Content revision data
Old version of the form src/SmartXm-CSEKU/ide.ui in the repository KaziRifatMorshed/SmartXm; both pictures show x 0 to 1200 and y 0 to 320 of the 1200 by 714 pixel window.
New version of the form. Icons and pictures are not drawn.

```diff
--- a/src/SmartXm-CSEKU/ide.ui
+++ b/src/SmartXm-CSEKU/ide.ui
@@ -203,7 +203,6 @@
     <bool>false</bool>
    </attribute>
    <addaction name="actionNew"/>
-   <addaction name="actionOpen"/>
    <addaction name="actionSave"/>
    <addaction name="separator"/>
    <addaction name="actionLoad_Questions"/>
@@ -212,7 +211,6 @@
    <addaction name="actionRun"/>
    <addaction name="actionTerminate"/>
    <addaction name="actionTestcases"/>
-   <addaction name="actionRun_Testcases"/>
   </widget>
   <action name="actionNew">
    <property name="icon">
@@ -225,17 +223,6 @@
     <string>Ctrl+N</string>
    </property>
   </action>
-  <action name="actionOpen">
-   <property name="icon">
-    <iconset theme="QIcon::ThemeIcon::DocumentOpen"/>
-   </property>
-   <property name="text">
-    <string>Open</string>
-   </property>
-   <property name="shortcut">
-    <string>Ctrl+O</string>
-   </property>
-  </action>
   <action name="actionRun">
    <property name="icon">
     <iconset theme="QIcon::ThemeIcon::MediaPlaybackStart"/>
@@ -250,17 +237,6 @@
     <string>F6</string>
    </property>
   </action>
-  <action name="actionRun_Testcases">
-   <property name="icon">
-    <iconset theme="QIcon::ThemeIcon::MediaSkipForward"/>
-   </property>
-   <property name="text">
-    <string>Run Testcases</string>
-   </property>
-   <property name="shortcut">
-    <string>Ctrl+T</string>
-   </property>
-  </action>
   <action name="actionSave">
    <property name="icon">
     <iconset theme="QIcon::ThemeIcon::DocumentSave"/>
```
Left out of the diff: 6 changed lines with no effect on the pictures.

:: What to produce ::
Copy the data above in its entirety, exactly as given.

:: Output of the task ::
Old version of the form src/SmartXm-CSEKU/ide.ui in the repository KaziRifatMorshed/SmartXm; both pictures show x 0 to 1200 and y 0 to 320 of the 1200 by 714 pixel window.
New version of the form. Icons and pictures are not drawn.

```diff
--- a/src/SmartXm-CSEKU/ide.ui
+++ b/src/SmartXm-CSEKU/ide.ui
@@ -203,7 +203,6 @@
     <bool>false</bool>
    </attribute>
    <addaction name="actionNew"/>
-   <addaction name="actionOpen"/>
    <addaction name="actionSave"/>
    <addaction name="separator"/>
    <addaction name="actionLoad_Questions"/>
@@ -212,7 +211,6 @@
    <addaction name="actionRun"/>
    <addaction name="actionTerminate"/>
    <addaction name="actionTestcases"/>
-   <addaction name="actionRun_Testcases"/>
   </widget>
   <action name="actionNew">
    <property name="icon">
@@ -225,17 +223,6 @@
     <string>Ctrl+N</string>
    </property>
   </action>
-  <action name="actionOpen">
-   <property name="icon">
-    <iconset theme="QIcon::ThemeIcon::DocumentOpen"/>
-   </property>
-   <property name="text">
-    <string>Open</string>
-   </property>
-   <property name="shortcut">
-    <string>Ctrl+O</string>
-   </property>
-  </action>
   <action name="actionRun">
    <property name="icon">
     <iconset theme="QIcon::ThemeIcon::MediaPlaybackStart"/>
@@ -250,17 +237,6 @@
     <string>F6</string>
    </property>
   </action>
-  <action name="actionRun_Testcases">
-   <property name="icon">
-    <iconset theme="QIcon::ThemeIcon::MediaSkipForward"/>
-   </property>
-   <property name="text">
-    <string>Run Testcases</string>
-   </property>
-   <property name="shortcut">
-    <string>Ctrl+T</string>
-   </property>
-  </action>
   <action name="actionSave">
    <property name="icon">
     <iconset theme="QIcon::ThemeIcon::DocumentSave"/>
```
Left out of the diff: 6 changed lines with no effect on the pictures.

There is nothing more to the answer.